» Activity
Look through the material below, count the lines containing the word "Director", and state only the count.

******

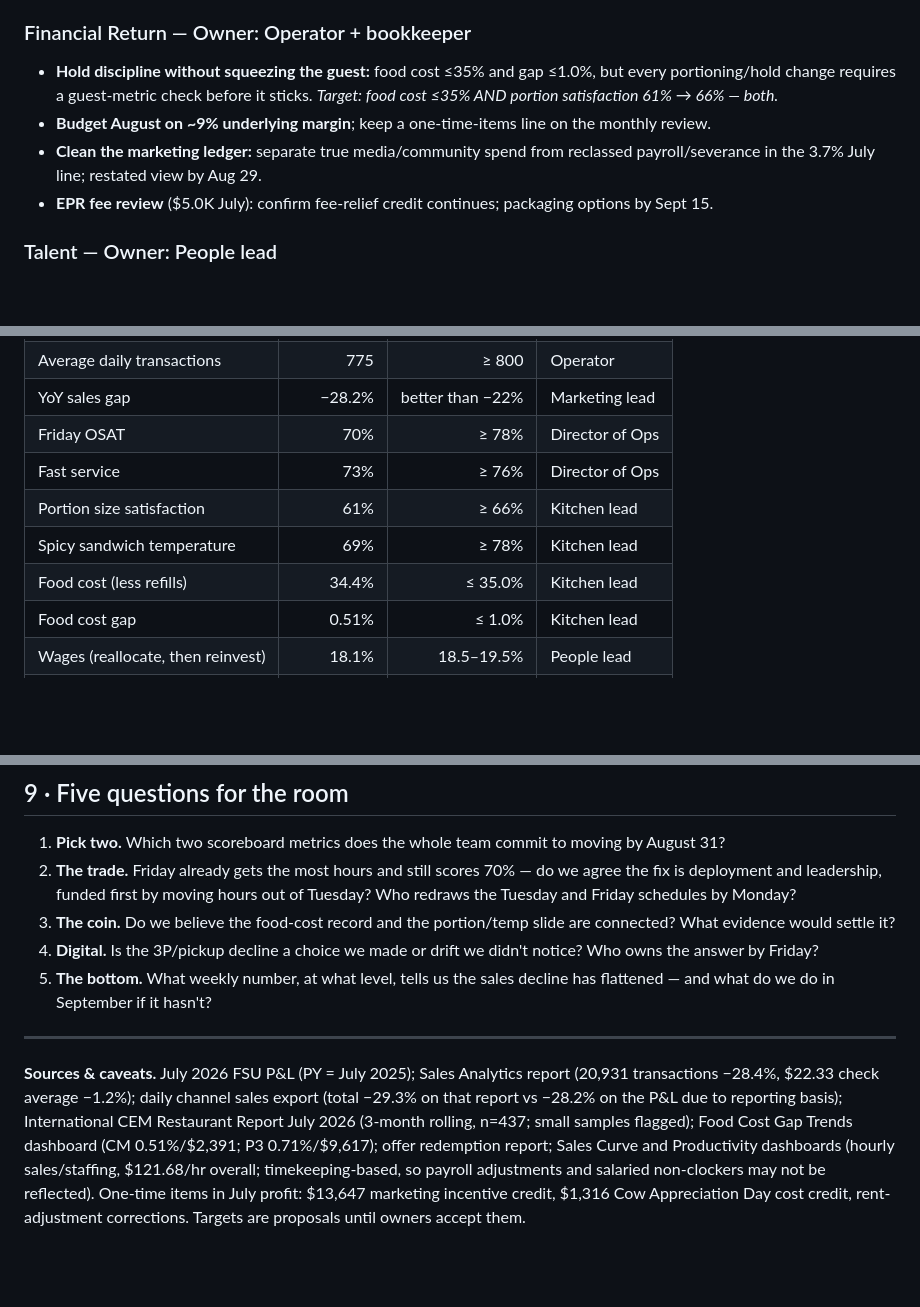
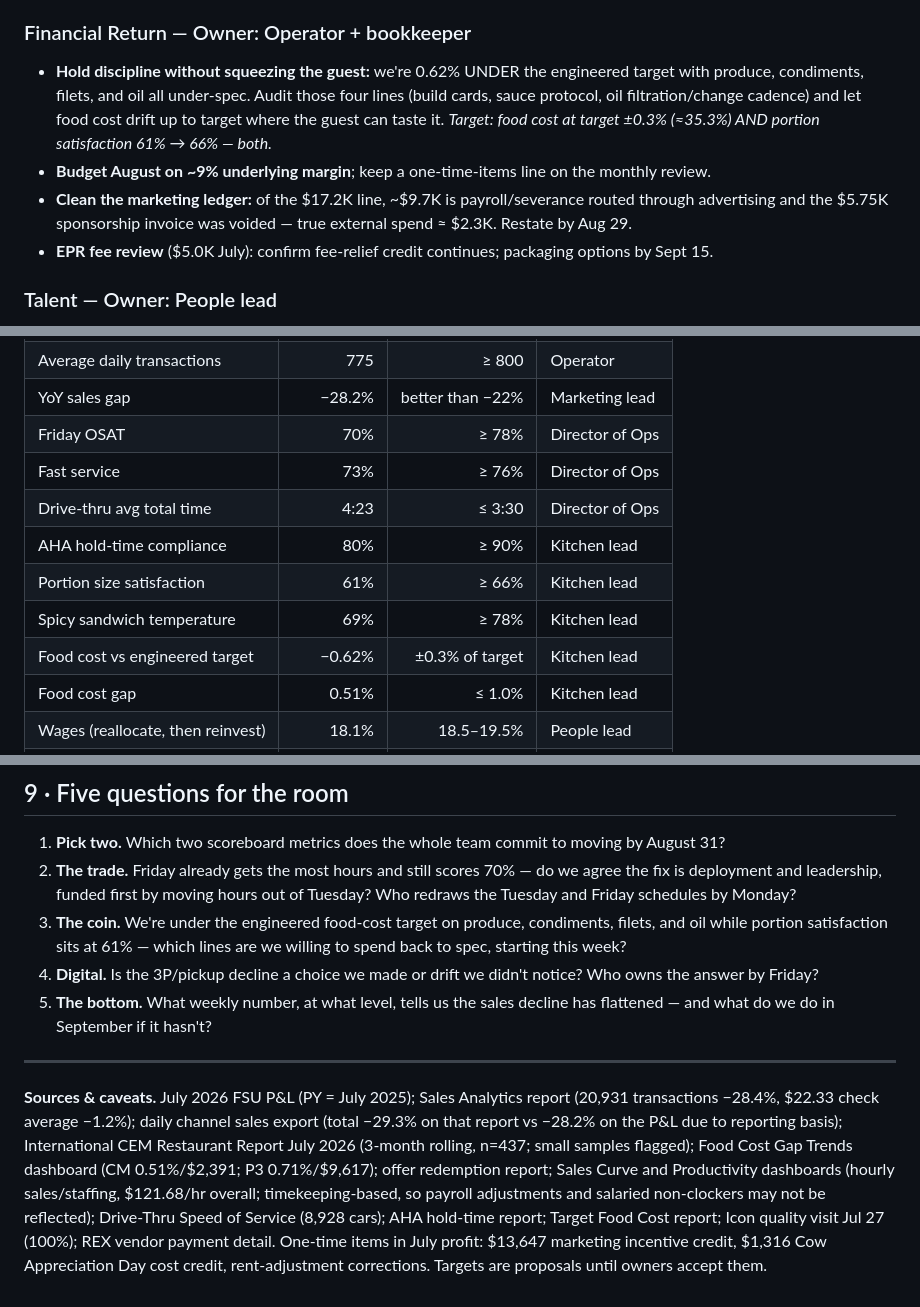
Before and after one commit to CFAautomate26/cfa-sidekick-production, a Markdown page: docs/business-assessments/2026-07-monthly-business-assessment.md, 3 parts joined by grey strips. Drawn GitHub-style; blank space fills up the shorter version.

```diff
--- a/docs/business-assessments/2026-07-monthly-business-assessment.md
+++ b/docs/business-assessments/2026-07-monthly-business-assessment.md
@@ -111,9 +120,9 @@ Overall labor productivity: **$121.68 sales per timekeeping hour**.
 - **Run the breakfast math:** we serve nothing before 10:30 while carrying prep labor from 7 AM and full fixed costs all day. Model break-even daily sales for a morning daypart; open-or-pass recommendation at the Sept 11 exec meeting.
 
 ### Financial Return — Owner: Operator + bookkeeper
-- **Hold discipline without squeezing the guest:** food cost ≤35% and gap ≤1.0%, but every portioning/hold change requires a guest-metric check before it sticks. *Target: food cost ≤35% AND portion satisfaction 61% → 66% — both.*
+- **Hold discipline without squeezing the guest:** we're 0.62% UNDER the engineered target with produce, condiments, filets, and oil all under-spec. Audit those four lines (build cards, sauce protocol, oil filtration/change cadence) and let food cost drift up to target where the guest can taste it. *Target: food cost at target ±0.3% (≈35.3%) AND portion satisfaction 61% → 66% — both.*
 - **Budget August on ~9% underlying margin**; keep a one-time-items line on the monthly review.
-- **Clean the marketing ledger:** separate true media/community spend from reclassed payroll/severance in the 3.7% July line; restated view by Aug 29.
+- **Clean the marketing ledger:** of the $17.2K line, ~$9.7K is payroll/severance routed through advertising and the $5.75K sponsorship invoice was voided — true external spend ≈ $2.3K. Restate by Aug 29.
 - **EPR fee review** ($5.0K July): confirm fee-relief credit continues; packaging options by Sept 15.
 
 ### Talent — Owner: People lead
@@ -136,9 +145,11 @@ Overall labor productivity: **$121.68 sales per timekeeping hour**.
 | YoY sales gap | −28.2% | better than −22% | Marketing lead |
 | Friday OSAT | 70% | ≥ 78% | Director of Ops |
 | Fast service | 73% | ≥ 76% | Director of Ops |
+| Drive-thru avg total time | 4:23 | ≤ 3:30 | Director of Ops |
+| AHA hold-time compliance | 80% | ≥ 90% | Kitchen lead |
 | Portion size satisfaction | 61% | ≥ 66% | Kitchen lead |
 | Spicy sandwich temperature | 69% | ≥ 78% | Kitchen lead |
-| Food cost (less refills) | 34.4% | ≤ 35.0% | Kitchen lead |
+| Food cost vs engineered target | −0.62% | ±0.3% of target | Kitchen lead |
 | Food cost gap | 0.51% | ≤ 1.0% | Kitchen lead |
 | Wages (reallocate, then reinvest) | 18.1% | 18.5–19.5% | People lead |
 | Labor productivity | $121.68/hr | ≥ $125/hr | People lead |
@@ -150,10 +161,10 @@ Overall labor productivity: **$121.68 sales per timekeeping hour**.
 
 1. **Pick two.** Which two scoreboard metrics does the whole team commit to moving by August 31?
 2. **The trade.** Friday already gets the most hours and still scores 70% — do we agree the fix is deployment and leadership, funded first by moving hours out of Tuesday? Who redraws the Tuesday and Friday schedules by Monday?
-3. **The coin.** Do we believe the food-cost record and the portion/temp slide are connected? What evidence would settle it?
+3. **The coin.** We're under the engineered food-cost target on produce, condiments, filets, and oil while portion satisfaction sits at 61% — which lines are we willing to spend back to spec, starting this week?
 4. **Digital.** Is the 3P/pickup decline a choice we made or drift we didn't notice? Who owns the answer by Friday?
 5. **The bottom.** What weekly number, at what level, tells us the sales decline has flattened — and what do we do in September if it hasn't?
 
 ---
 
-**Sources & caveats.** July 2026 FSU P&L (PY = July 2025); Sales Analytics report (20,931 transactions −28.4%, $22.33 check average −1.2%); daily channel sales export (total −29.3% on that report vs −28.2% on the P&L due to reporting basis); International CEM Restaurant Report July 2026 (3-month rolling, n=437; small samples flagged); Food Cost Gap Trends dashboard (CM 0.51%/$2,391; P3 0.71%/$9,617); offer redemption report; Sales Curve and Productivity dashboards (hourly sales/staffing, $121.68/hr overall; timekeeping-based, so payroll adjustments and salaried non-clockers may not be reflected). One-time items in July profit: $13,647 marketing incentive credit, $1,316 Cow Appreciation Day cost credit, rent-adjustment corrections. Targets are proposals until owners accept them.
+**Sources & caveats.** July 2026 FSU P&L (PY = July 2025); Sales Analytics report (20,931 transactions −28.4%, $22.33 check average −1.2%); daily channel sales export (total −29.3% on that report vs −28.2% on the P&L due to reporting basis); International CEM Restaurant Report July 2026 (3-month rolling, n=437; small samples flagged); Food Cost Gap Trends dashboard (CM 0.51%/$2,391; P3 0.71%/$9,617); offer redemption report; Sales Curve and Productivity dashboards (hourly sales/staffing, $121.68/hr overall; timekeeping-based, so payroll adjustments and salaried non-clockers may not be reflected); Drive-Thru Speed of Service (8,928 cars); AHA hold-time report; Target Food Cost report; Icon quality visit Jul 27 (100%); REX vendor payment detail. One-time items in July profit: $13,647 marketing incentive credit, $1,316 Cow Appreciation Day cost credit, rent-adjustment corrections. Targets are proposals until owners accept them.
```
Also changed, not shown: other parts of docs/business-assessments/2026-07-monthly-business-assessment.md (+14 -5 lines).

******

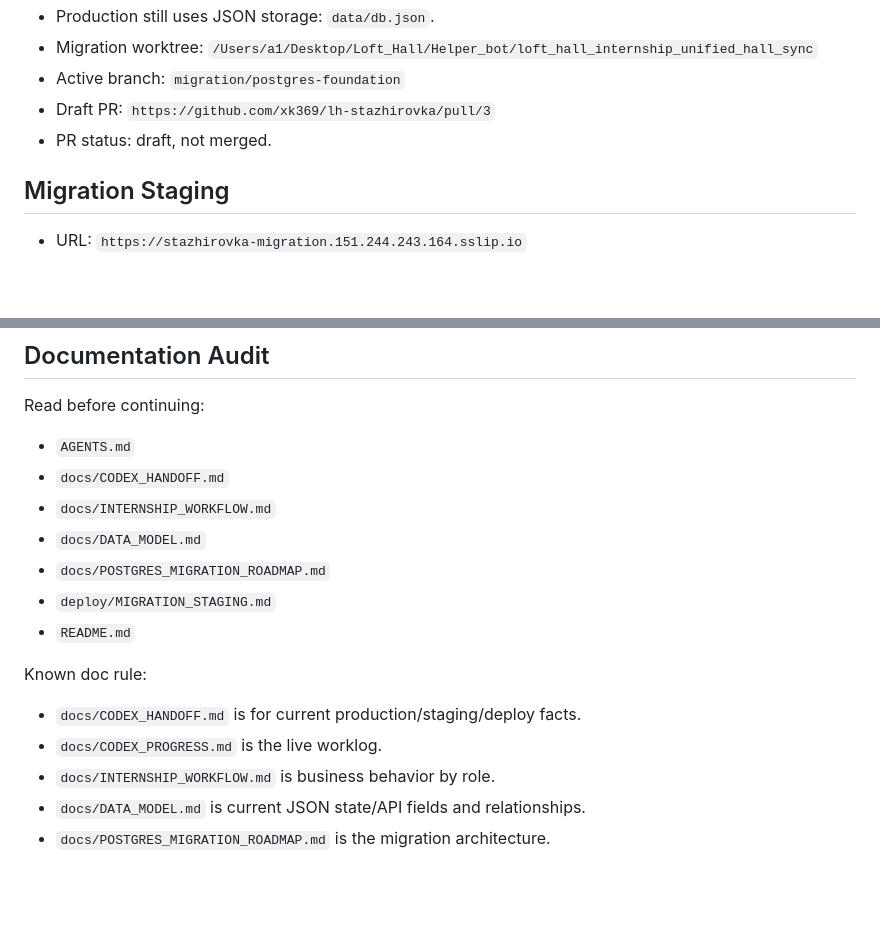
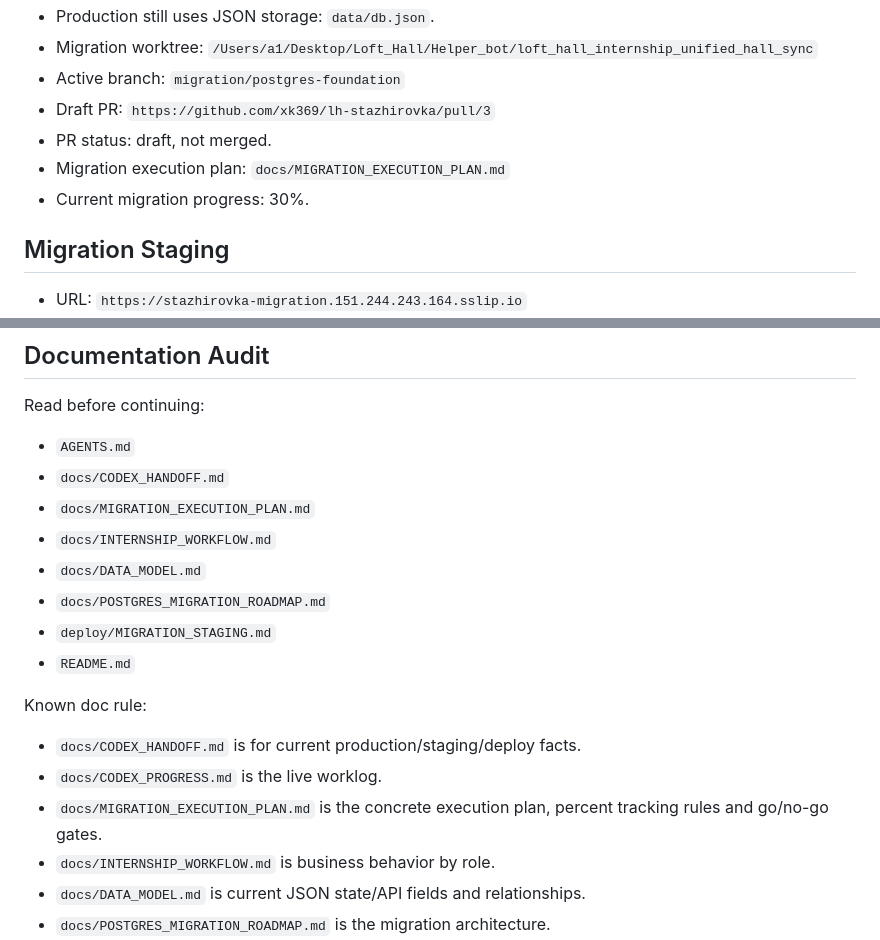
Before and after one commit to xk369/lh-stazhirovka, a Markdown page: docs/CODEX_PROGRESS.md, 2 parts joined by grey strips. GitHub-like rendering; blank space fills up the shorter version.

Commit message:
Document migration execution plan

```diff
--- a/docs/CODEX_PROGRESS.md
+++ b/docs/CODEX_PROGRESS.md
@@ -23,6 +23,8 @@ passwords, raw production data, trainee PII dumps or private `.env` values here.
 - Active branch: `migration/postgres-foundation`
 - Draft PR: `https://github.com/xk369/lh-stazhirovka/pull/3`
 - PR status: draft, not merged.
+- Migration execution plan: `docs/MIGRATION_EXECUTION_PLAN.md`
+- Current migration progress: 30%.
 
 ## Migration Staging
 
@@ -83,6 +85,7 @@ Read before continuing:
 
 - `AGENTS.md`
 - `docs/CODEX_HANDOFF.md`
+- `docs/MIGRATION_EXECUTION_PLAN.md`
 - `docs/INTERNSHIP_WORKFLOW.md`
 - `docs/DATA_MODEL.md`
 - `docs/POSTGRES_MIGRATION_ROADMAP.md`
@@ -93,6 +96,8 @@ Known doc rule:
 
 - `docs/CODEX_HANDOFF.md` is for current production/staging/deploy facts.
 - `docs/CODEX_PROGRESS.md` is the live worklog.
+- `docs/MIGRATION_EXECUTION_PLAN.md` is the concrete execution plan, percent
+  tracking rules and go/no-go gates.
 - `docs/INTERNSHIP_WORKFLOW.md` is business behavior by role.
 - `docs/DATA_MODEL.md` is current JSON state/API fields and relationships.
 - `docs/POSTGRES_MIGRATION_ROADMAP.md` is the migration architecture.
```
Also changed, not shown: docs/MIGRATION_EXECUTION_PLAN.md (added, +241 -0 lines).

******

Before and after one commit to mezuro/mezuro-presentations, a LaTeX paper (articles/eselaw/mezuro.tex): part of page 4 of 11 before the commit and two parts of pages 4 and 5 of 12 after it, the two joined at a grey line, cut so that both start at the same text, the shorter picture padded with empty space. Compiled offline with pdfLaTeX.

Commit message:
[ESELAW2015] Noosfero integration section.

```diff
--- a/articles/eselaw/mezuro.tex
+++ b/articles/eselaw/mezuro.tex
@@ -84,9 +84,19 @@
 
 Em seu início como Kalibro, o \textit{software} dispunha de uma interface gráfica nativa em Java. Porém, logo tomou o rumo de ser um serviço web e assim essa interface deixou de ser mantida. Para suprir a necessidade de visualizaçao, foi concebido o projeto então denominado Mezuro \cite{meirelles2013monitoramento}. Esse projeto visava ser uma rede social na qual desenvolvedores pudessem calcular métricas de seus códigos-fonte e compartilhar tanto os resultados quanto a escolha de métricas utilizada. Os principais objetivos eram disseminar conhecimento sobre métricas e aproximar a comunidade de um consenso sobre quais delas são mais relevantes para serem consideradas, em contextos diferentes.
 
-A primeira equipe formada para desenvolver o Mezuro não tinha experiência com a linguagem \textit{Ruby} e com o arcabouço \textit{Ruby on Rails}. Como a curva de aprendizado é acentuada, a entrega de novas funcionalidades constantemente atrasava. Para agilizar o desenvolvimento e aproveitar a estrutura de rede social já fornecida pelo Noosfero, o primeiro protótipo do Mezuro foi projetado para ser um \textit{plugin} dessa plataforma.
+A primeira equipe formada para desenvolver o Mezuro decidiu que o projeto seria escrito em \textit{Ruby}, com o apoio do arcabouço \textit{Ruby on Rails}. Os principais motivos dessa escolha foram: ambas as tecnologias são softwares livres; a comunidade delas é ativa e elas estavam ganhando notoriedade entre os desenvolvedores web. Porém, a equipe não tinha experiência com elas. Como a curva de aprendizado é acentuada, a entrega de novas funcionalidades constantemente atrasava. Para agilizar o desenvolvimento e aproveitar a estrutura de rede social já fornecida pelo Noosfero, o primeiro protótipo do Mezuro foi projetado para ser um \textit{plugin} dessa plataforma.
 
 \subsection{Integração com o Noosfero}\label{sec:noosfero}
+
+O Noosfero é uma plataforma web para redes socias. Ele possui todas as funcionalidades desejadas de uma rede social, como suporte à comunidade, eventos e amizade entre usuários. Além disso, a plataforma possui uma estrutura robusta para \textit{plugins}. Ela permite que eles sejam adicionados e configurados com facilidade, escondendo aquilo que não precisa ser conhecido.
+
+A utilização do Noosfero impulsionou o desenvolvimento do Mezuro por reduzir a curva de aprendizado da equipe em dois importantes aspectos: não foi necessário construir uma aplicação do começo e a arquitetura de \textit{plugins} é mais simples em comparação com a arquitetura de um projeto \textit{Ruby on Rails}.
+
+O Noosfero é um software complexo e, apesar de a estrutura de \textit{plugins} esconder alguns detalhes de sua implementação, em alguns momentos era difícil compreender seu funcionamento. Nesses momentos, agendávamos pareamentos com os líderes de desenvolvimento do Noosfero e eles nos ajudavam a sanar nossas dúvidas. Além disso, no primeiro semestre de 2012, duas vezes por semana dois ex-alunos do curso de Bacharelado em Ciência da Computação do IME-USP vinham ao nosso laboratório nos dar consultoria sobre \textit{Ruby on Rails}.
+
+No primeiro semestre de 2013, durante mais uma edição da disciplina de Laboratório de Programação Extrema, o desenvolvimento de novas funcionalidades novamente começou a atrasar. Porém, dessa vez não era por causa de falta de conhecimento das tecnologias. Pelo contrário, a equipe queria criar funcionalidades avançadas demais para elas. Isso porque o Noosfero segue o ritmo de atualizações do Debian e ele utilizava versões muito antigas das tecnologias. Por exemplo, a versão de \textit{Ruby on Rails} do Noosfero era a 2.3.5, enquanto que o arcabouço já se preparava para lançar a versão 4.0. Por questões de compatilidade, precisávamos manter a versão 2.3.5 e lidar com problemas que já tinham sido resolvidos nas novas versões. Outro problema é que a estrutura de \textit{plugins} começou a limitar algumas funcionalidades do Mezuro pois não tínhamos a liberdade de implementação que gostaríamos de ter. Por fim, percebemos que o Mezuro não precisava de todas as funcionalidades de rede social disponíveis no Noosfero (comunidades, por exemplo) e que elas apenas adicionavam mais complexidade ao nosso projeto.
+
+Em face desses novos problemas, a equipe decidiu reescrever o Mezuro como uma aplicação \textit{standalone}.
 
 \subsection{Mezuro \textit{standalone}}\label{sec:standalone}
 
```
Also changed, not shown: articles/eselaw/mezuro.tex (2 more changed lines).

******

» Exercise solution
3